### Work to be completed
Find the string "static" in the entries and copy each line that has it.

::: Data extracts

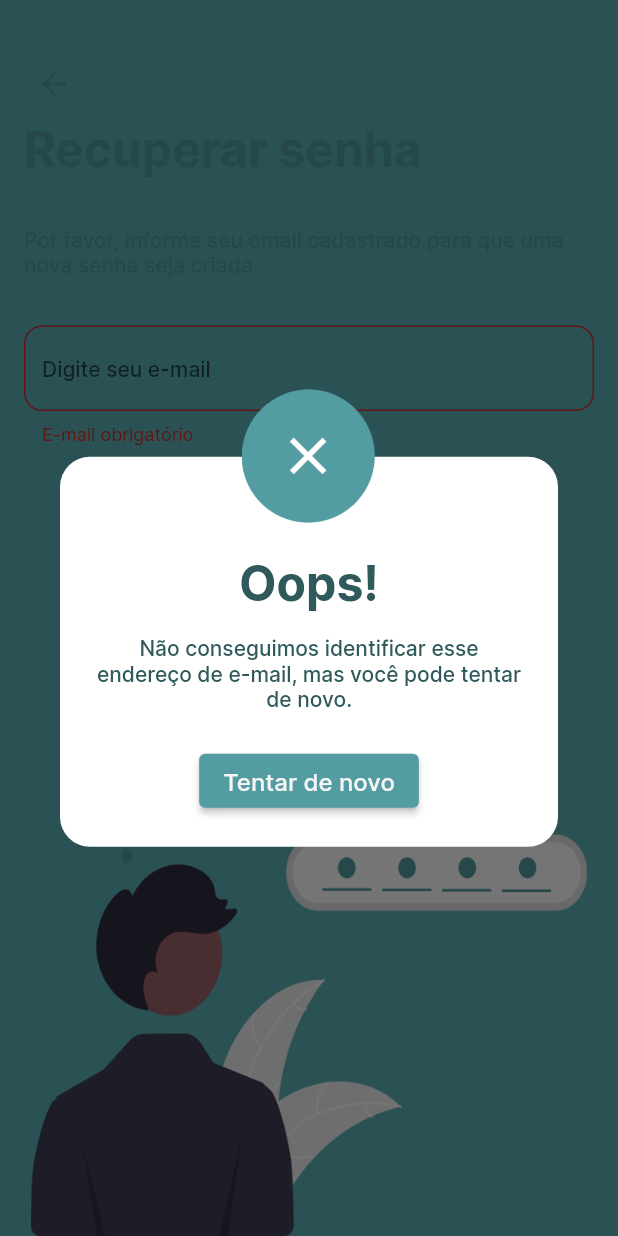
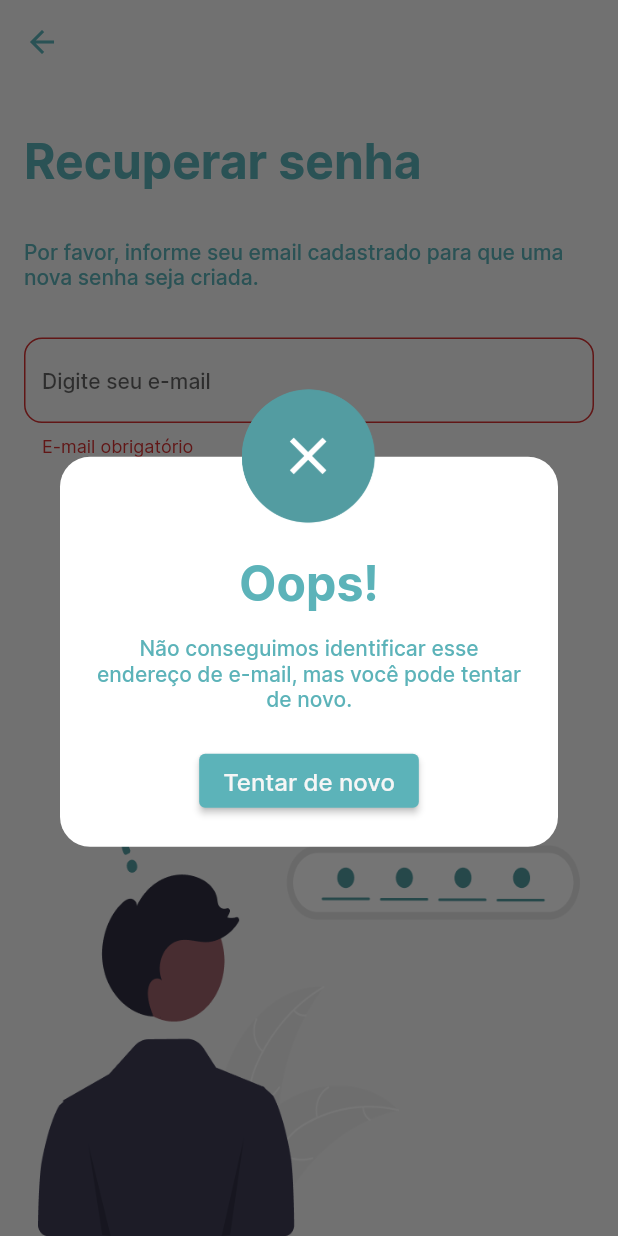
Before and after one commit to proz-tecnologia/PIT01GP07, a Flutter app: the RecoverScreen screen opened directly, after a tap on "Próximo", after a tap on "MENSAGEM DE ERRO", on a phone screen of 412 x 824 dp. Run offline on Flutter 3.47's test engine with Material 2 defaults, Android fonts, the phone set to English and light mode, and no system bars; our stand-ins replace carousel_slider, email_validator, flutter_speed_dial, shared_preferences, smooth_page_indicator; accounts and stored records are empty.

Commit message:
refactor: Design updates and standardization

```diff
--- a/lib/design_system/colors.dart
+++ b/lib/design_system/colors.dart
@@ -10,4 +10,5 @@ class AppColors {
   static const Color secondtextColor = Color(0xff2F595B);
   static const Color revenueColor = Color(0xff32847a);
   static const Color expenseColor = Color(0xffbf3131);
+  static const Color focusTextFormFieldColor = Color(0xFF539CA1);
 }
--- /dev/null
+++ b/lib/design_system/constants.dart
@@ -0,0 +1,7 @@
+import 'package:flutter/material.dart';
+
+class Constants {
+  Constants._();
+  static const double padding = 20;
+  static const double avatarRadius = 45;
+}
--- a/lib/design_system/styleapp.dart
+++ b/lib/design_system/styleapp.dart
@@ -19,6 +19,19 @@ class StyleApp {
     ),
   );
 
+  static OutlineInputBorder outlineTextField = OutlineInputBorder(
+    borderRadius: const BorderRadius.all(Radius.circular(12.0)),
+    borderSide: BorderSide(
+      color: AppColors.focusTextFormFieldColor.withOpacity(0.4),
+      width: 2,
+    ),
+  );
+
+  static OutlineInputBorder focusTextField = const OutlineInputBorder(
+    borderRadius: BorderRadius.all(Radius.circular(12.0)),
+    borderSide: BorderSide(color: AppColors.backgroudColor, width: 2),
+  );
+
   static const titleCardStyle = TextStyle(
       fontFamily: 'Inter',
       fontWeight: FontWeight.w700,
--- a/lib/pages/login/login.dart
+++ b/lib/pages/login/login.dart
@@ -87,7 +87,10 @@ class _LoginScreenState extends State<LoginScreen> {
                     return null;
                   },
                   decoration: InputDecoration(
-                    enabledBorder: StyleApp.outlinedBorder,
+                    enabledBorder: StyleApp.outlineTextField,
+                    focusColor: AppColors.focusTextFormFieldColor,
+                    border: StyleApp.outlineTextField,
+                    focusedBorder: StyleApp.focusTextField,
                     hintText: 'Digite seu e-mail',
                     suffixIcon: const Icon(Icons.email),
                   ),
@@ -105,7 +108,10 @@ class _LoginScreenState extends State<LoginScreen> {
                   },
                   obscureText: obscure,
                   decoration: InputDecoration(
-                    enabledBorder: StyleApp.outlinedBorder,
+                    enabledBorder: StyleApp.outlineTextField,
+                    focusColor: AppColors.focusTextFormFieldColor,
+                    border: StyleApp.outlineTextField,
+                    focusedBorder: StyleApp.focusTextField,
                     hintText: 'Digite sua senha',
                     suffixIcon: IconButton(
                       onPressed: () {
--- a/lib/pages/recover/recover.dart
+++ b/lib/pages/recover/recover.dart
@@ -1,4 +1,6 @@
 import 'package:flutter/material.dart';
+import 'package:teste/design_system/styleapp.dart';
+import '../../design_system/colors.dart';
 import '../../widgets/dialog_box/custom_dialog_box.dart';
 import '../email_confirmation/email_confirmation .dart';
 
@@ -8,112 +10,117 @@ class RecoverScreen extends StatefulWidget {
   @override
   State<RecoverScreen> createState() => _RecoverScreen();
 }
+
 class _RecoverScreen extends State<RecoverScreen> {
   final _formKey = GlobalKey<FormState>();
   final _emailController = TextEditingController();
   @override
   Widget build(BuildContext context) {
     return Scaffold(
+      backgroundColor: AppColors.secondBackgroudColor,
       resizeToAvoidBottomInset: false,
+      appBar: AppBar(
+        backgroundColor: AppColors.secondBackgroudColor,
+        iconTheme: const IconThemeData(color: AppColors.backgroudColor),
+        elevation: 0.0,
+      ),
       body: Padding(
-        padding: const EdgeInsets.only(left:16,right:16),
+        padding: const EdgeInsets.only(left: 16, right: 16),
         child: Form(
-             key:_formKey,
+          key: _formKey,
           child: Column(
             children: <Widget>[
-              const SizedBox(height:32),
-              Align(
-               alignment: Alignment.topLeft,
-               child: IconButton(
-                alignment:Alignment.centerLeft,
-                icon: const Icon(Icons.arrow_back),
-                color:const Color (0xFF539CA1),
-                onPressed: () {}),
-              ),
+              const SizedBox(height: 32),
               const Align(
                 alignment: Alignment.centerLeft,
-                child: Text('Recuperar senha',
+                child: Text(
+                  'Recuperar senha',
                   style: TextStyle(
-                 fontFamily:'Inter',
-                 fontWeight:FontWeight.w600,
+                    fontFamily: 'Inter',
+                    fontWeight: FontWeight.w600,
                     fontSize: 32,
-                 color: Color (0xFF539CA1),
-                ),),
+                    color: AppColors.backgroudColor,
                   ),
-              const SizedBox(height:32),
+                ),
+              ),
+              const SizedBox(height: 32),
               const Text(
                 'Por favor, informe seu email cadastrado para que uma nova senha seja criada.',
                 style: TextStyle(
-                   fontFamily:'Inter',
-                   fontWeight:FontWeight.w500,
+                  fontFamily: 'Inter',
+                  fontWeight: FontWeight.w500,
                   fontSize: 14,
-                   color: Color (0xFF539CA1),
-                 ),),
-              const SizedBox(height:32),
+                  color: AppColors.backgroudColor,
+                ),
+              ),
+              const SizedBox(height: 32),
               SizedBox(
                 child: TextFormField(
                     controller: _emailController,
-                   cursorColor: const Color (0xFF539CA1),
+                    cursorColor: AppColors.focusTextFormFieldColor,
                     decoration: InputDecoration(
-                   counterText:" ",
-                   focusColor:  const Color (0xFF539CA1),
-                   border:  OutlineInputBorder(
-                   borderRadius: const BorderRadius.all(Radius.circular(12.0)),
-                   borderSide: BorderSide(color: const Color(0xFF539CA1).withOpacity(0.4), width: 2),
-    ),
-                   focusedBorder: const OutlineInputBorder(
-                   borderSide: BorderSide(color: Color (0xFF539CA1),width: 2),),
-                   hintText:  'Digite seu e-mail',
+                      counterText: " ",
+                      focusColor: AppColors.focusTextFormFieldColor,
+                      border: StyleApp.outlineTextField,
+                      focusedBorder: StyleApp.focusTextField,
+                      hintText: 'Digite seu e-mail',
                       labelStyle: TextStyle(
-                         fontFamily:'Inter',
-                         fontWeight:FontWeight.w500,
+                        fontFamily: 'Inter',
+                        fontWeight: FontWeight.w500,
                         fontSize: 14,
-                         color: const Color(0xFF539CA1).withOpacity(0.5),
+                        color:
+                            AppColors.focusTextFormFieldColor.withOpacity(0.5),
                       ),
                     ),
                     style: const TextStyle(
-                       fontFamily:'Inter',
-                       fontWeight:FontWeight.w500,
+                      fontFamily: 'Inter',
+                      fontWeight: FontWeight.w500,
                       fontSize: 14,
-                       color: Color (0xFF2F595B),
+                      color: AppColors.backgroudColor,
                     ),
-                 validator:(email){
-                 if (email==null || email.isEmpty){
+                    validator: (email) {
+                      if (email == null || email.isEmpty) {
                         return 'E-mail obrigatório';
-                 }else if (!email.contains("@")){
+                      } else if (!email.contains("@")) {
                         return 'Email inválido';
-                 };
+                      }
+                      ;
                       return null;
-                 }
+                    }),
               ),
-              ),
-              const SizedBox(height:24),
+              const SizedBox(height: 24),
               ElevatedButton(
                 onPressed: () {
-                   if (_formKey.currentState!.validate()){}
-                   Navigator.push(context,MaterialPageRoute(builder:
-                   (context)=> const EmailConfirmation()),
+                  if (_formKey.currentState!.validate()) {}
+                  Navigator.push(
+                    context,
+                    MaterialPageRoute(
+                        builder: (context) => const EmailConfirmation()),
                   );
                 },
                 style: ElevatedButton.styleFrom(
-                  fixedSize: const Size(200, 48), backgroundColor: const Color (0xFF539CA1)),
-                child: const Text('Próximo',
+                    fixedSize: const Size(200, 48),
+                    backgroundColor: AppColors.backgroudColor),
+                child: const Text(
+                  'Próximo',
                   style: TextStyle(
-                  fontFamily:'Inter',
-                  fontWeight:FontWeight.w500,
+                    fontFamily: 'Inter',
+                    fontWeight: FontWeight.w500,
                     fontSize: 14,
-                  color: Color (0xFFF6F6F6),
-                ),),
+                    color: AppColors.secondBackgroudColor,
                   ),
-              const SizedBox(height:96),
+                ),
+              ),
+              const SizedBox(height: 96),
               ElevatedButton(
                 onPressed: () {
-                   showDialog(context: context,
-                     builder: (BuildContext context)
-                     {
+                  showDialog(
+                    context: context,
+                    builder: (BuildContext context) {
                       return CustomDialogBox(
                         title: "Oops!",
-                         descriptions: "Não conseguimos identificar esse endereço de e-mail, mas você pode tentar de novo. ",
+                        descriptions:
+                            "Não conseguimos identificar esse endereço de e-mail, mas você pode tentar de novo. ",
                         text: "Tentar de novo",
                         img: Image.asset('assets/images/background/erro.png'),
                       );
@@ -121,18 +128,23 @@ class _RecoverScreen extends State<RecoverScreen> {
                   );
                 },
                 style: ElevatedButton.styleFrom(
-                     fixedSize: const Size(200, 48), backgroundColor: const Color (0xFF539CA1)),
-                 child: const Text('MENSAGEM DE ERRO',
+                    fixedSize: const Size(200, 48),
+                    backgroundColor: AppColors.backgroudColor),
+                child: const Text(
+                  'MENSAGEM DE ERRO',
                   style: TextStyle(
-                     fontFamily:'Inter',
-                     fontWeight:FontWeight.w500,
+                    fontFamily: 'Inter',
+                    fontWeight: FontWeight.w500,
                     fontSize: 14,
-                     color: Color (0xFFF6F6F6),
-                   ),),
+                    color: AppColors.secondBackgroudColor,
                   ),
-               const SizedBox(height:16),
+                ),
+              ),
+              const SizedBox(height: 16),
               const Expanded(
-                child: Image(image: AssetImage( "assets/images/background/forgot_password.png"),
+                child: Image(
+                  image: AssetImage(
+                      "assets/images/background/forgot_password.png"),
                   alignment: Alignment.bottomLeft,
                 ),
               ),
--- a/lib/widgets/dialog_box/constants.dart
+++ /dev/null
@@ -1,8 +0,0 @@
-import 'package:flutter/material.dart';
-
-class Constants{
-  Constants._();
-  static const double padding =20;
-  static const double avatarRadius=45;
-
-}
--- a/lib/widgets/dialog_box/custom_dialog_box.dart
+++ b/lib/widgets/dialog_box/custom_dialog_box.dart
@@ -1,11 +1,18 @@
 import 'package:flutter/material.dart';
-import 'constants.dart';
+import 'package:teste/design_system/colors.dart';
+import '../../design_system/constants.dart';
 
 class CustomDialogBox extends StatefulWidget {
   final String title, descriptions, text;
   final Image img;
 
-  const CustomDialogBox({ Key? key, required this.title, required this.descriptions, required this.text, required this.img}) : super(key: key);
+  const CustomDialogBox(
+      {Key? key,
+      required this.title,
+      required this.descriptions,
+      required this.text,
+      required this.img})
+      : super(key: key);
 
   @override
   CustomDialogBoxState createState() => CustomDialogBoxState();
@@ -23,36 +30,64 @@ class CustomDialogBoxState extends State<CustomDialogBox> {
       child: contentBox(context),
     );
   }
-  contentBox(context){
+
+  contentBox(context) {
     return Stack(
       children: <Widget>[
         Container(
-          padding: const EdgeInsets.only(left: Constants.padding,top: Constants.avatarRadius
-              + Constants.padding, right: Constants.padding,bottom: Constants.padding
-          ),
+          padding: const EdgeInsets.only(
+              left: Constants.padding,
+              top: Constants.avatarRadius + Constants.padding,
+              right: Constants.padding,
+              bottom: Constants.padding),
           margin: const EdgeInsets.only(top: Constants.avatarRadius),
           decoration: BoxDecoration(
-              shape: BoxShape.rectangle,
-              color: Colors.white,
-              borderRadius: BorderRadius.circular(Constants.padding),
-
+            shape: BoxShape.rectangle,
+            color: Colors.white,
+            borderRadius: BorderRadius.circular(Constants.padding),
           ),
           child: Column(
             mainAxisSize: MainAxisSize.min,
             children: <Widget>[
-              Text(widget.title,style: const TextStyle(fontFamily:'Inter',fontSize: 32,fontWeight: FontWeight.w700,color: Color(0xFF2F595B)),),
-              const SizedBox(height: 15,),
-              Text(widget.descriptions,style: const TextStyle(fontFamily:'Inter',fontSize: 14,fontWeight: FontWeight.w500,color: Color(0xFF2F595B)),textAlign: TextAlign.center,),
-              const SizedBox(height: 22,),
+              Text(
+                widget.title,
+                style: const TextStyle(
+                    fontFamily: 'Inter',
+                    fontSize: 32,
+                    fontWeight: FontWeight.w700,
+                    color: AppColors.backgroudColor),
+              ),
+              const SizedBox(
+                height: 15,
+              ),
+              Text(
+                widget.descriptions,
+                style: const TextStyle(
+                    fontFamily: 'Inter',
+                    fontSize: 14,
+                    fontWeight: FontWeight.w500,
+                    color: AppColors.backgroudColor),
+                textAlign: TextAlign.center,
+              ),
+              const SizedBox(
+                height: 22,
+              ),
               Align(
                 alignment: Alignment.center,
                 child: ElevatedButton(
                     style: ElevatedButton.styleFrom(
-                        backgroundColor: const Color (0xFF539CA1)),
-                    onPressed: (){
+                        backgroundColor: AppColors.backgroudColor),
+                    onPressed: () {
                       Navigator.of(context).pop();
                     },
-                    child: Text(widget.text,style: const TextStyle(fontFamily:'Inter',fontSize: 16,fontWeight: FontWeight.w500,color: Color(0xFFF6F6F6)),)),
+                    child: Text(
+                      widget.text,
+                      style: const TextStyle(
+                          fontFamily: 'Inter',
+                          fontSize: 16,
+                          fontWeight: FontWeight.w500,
+                          color: Color(0xFFF6F6F6)),
+                    )),
               ),
             ],
           ),
@@ -64,9 +99,9 @@ class CustomDialogBoxState extends State<CustomDialogBox> {
             backgroundColor: Colors.transparent,
             radius: Constants.avatarRadius,
             child: ClipRRect(
-                borderRadius: const BorderRadius.all(Radius.circular(Constants.avatarRadius)),
-                child: widget.img
-            ),
+                borderRadius: const BorderRadius.all(
+                    Radius.circular(Constants.avatarRadius)),
+                child: widget.img),
           ),
         ),
       ],
```
Lines whose indentation alone changed are shown as unchanged.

::::::

### Response to this task
   static const Color secondtextColor = Color(0xff2F595B);
   static const Color revenueColor = Color(0xff32847a);
   static const Color expenseColor = Color(0xffbf3131);
+  static const Color focusTextFormFieldColor = Color(0xFF539CA1);
+  static const double padding = 20;
+  static const double avatarRadius = 45;
+  static OutlineInputBorder outlineTextField = OutlineInputBorder(
+  static OutlineInputBorder focusTextField = const OutlineInputBorder(
   static const titleCardStyle = TextStyle(
-  static const double padding =20;
-  static const double avatarRadius=45;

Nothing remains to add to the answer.